§ What you should do: Return, from the data below, each line that contains the word "Assume".

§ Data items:
.....

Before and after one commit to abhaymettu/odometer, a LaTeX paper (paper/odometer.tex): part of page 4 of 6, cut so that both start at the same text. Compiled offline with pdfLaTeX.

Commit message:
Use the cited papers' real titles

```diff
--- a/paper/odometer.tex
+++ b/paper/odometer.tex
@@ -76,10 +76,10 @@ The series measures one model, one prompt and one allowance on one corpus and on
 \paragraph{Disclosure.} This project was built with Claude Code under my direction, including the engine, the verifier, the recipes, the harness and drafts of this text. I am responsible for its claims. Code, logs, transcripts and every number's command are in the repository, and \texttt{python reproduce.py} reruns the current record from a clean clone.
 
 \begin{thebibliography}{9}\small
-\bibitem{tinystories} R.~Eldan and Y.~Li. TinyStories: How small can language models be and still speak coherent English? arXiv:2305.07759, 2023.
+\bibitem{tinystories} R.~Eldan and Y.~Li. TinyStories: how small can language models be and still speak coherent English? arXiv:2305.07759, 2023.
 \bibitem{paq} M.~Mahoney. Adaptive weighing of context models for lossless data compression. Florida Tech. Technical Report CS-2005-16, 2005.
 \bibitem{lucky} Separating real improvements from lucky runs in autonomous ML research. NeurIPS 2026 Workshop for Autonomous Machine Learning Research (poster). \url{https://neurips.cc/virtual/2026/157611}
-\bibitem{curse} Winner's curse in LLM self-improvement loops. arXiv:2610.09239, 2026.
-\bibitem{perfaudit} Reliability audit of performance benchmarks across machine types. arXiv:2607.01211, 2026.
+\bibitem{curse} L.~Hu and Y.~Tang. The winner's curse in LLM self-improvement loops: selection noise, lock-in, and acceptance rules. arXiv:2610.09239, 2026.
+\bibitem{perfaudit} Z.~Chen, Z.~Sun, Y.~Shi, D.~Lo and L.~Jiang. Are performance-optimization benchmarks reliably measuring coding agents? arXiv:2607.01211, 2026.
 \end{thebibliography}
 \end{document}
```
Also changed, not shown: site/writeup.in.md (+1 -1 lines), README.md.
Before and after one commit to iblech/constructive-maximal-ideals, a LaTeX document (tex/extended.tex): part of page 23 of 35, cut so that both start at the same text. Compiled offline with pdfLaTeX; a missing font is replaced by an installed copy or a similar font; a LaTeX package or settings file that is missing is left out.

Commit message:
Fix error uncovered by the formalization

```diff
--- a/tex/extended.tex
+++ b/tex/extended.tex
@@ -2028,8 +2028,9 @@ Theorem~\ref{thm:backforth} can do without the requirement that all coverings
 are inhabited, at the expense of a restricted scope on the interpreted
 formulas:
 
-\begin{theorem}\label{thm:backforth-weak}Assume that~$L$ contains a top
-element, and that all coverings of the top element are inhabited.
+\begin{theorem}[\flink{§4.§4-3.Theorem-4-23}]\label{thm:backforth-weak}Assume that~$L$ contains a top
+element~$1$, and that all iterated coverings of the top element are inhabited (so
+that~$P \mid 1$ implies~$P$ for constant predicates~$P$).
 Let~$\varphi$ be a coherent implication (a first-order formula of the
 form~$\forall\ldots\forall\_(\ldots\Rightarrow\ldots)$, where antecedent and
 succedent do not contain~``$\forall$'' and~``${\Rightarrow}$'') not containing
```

.....

§ Answer:
-\begin{theorem}\label{thm:backforth-weak}Assume that~$L$ contains a top
+\begin{theorem}[\flink{§4.§4-3.Theorem-4-23}]\label{thm:backforth-weak}Assume that~$L$ contains a top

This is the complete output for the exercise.